• **PROBLEM**
Below are records; count the lines in them that hold "yellow" and give only the count.

### DATA EXTRACT ###

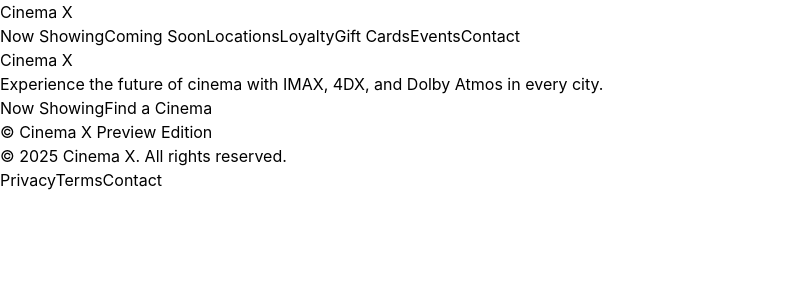
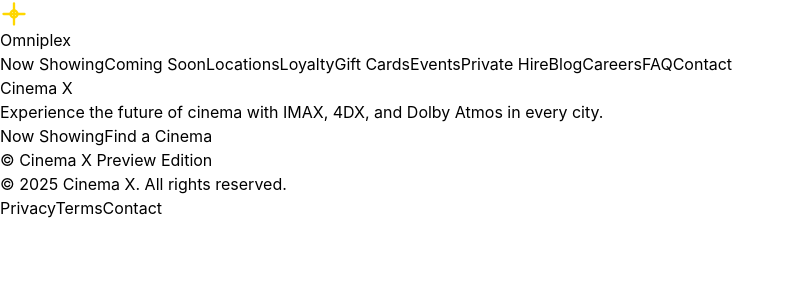
Before and after one commit to martymcquaid/cinema, a React (Vite) app: page / in a window 1280 px wide. Shown: the top 300 px of the page, without its empty margins (0-794 px from the left). Built offline with nearby package versions, Linux system fonts and the light colour scheme.

Commit message:
AI edit: /root/ChitterChat/team-call-connect/TwilioAPIService/chipify_projects/337cb149-c3c0-45e7-8d71-42f26fa529a0/src/components/Header.tsx

```diff
--- a/src/components/Header.tsx
+++ b/src/components/Header.tsx
@@ -1,21 +1,52 @@
 import React from 'react'
-import { Link } from 'react-router-dom'
+import { NavLink } from 'react-router-dom'
 
 const Header: React.FC = () => {
   return (
-    <header className="bg-black/70 backdrop-filter backdrop-blur-lg sticky top-0 z-50 border-b border-slate-800/70">
+    <header className="bg-black/90 backdrop-filter backdrop-blur-lg sticky top-0 z-50 border-b border-slate-800/70">
       <nav className="container mx-auto px-4 py-3 flex items-center justify-between">
-        <Link to="/" className="flex items-center space-x-2">
-          <span className="text-blue-400 font-bold text-xl tracking-wide">Cinema X</span>
-        </Link>
-        <div className="hidden md:flex space-x-6 text-sm text-slate-200">
-          <Link to="/now" className="hover:text-blue-300">Now Showing</Link>
-          <Link to="/coming-soon" className="hover:text-blue-300">Coming Soon</Link>
-          <Link to="/locations" className="hover:text-blue-300">Locations</Link>
-          <Link to="/loyalty" className="hover:text-blue-300">Loyalty</Link>
-          <Link to="/gift-cards" className="hover:text-blue-300">Gift Cards</Link>
-          <Link to="/events" className="hover:text-blue-300">Events</Link>
-          <Link to="/contact" className="hover:text-blue-300">Contact</Link>
+        <NavLink to="/" className="flex items-center space-x-2">
+          <svg width="28" height="28" viewBox="0 0 24 24" fill="none" stroke="gold" strokeWidth="2" strokeLinecap="round" strokeLinejoin="round" aria-label="Omniplex logo">
+            <path d="M3 12h18" />
+            <path d="M12 3v18" />
+            <circle cx="12" cy="12" r="3" />
+          </svg>
+          <span className="text-yellow-300 font-extrabold text-xl tracking-wide">Omniplex</span>
+        </NavLink>
+        <div className="hidden md:flex items-center space-x-6 text-sm text-slate-200">
+          <NavLink to="/now" className={({isActive}) => "hover:text-yellow-300" + (isActive ? " text-yellow-300" : "")}>
+            Now Showing
+          </NavLink>
+          <NavLink to="/coming-soon" className={({isActive}) => "hover:text-yellow-300" + (isActive ? " text-yellow-300" : "")}>
+            Coming Soon
+          </NavLink>
+          <NavLink to="/locations" className={({isActive}) => "hover:text-yellow-300" + (isActive ? " text-yellow-300" : "")}>
+            Locations
+          </NavLink>
+          <NavLink to="/loyalty" className={({isActive}) => "hover:text-yellow-300" + (isActive ? " text-yellow-300" : "")}>
+            Loyalty
+          </NavLink>
+          <NavLink to="/gift-cards" className={({isActive}) => "hover:text-yellow-300" + (isActive ? " text-yellow-300" : "")}>
+            Gift Cards
+          </NavLink>
+          <NavLink to="/events" className={({isActive}) => "hover:text-yellow-300" + (isActive ? " text-yellow-300" : "")}>
+            Events
+          </NavLink>
+          <NavLink to="/private-hire" className={({isActive}) => "hover:text-yellow-300" + (isActive ? " text-yellow-300" : "")}>
+            Private Hire
+          </NavLink>
+          <NavLink to="/blog" className={({isActive}) => "hover:text-yellow-300" + (isActive ? " text-yellow-300" : "")}>
+            Blog
+          </NavLink>
+          <NavLink to="/careers" className={({isActive}) => "hover:text-yellow-300" + (isActive ? " text-yellow-300" : "")}>
+            Careers
+          </NavLink>
+          <NavLink to="/faq" className={({isActive}) => "hover:text-yellow-300" + (isActive ? " text-yellow-300" : "")}>
+            FAQ
+          </NavLink>
+          <NavLink to="/contact" className={({isActive}) => "hover:text-yellow-300" + (isActive ? " text-yellow-300" : "")}>
+            Contact
+          </NavLink>
         </div>
       </nav>
     </header>
--- a/src/components/SeatMap.tsx
+++ b/src/components/SeatMap.tsx
@@ -18,6 +18,11 @@
       onChange(next)
       return next
     })
+  }
+
+  // basic guard to avoid rendering empty seating area
+  if (!rows?.length || cols <= 0) {
+    return <div className="p-4 bg-slate-900 rounded-xl shadow-inner">Loading seating…</div>
   }
 
   // simple layout: grid with rows x cols
```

###

• **EXERCISE SOLUTION**
12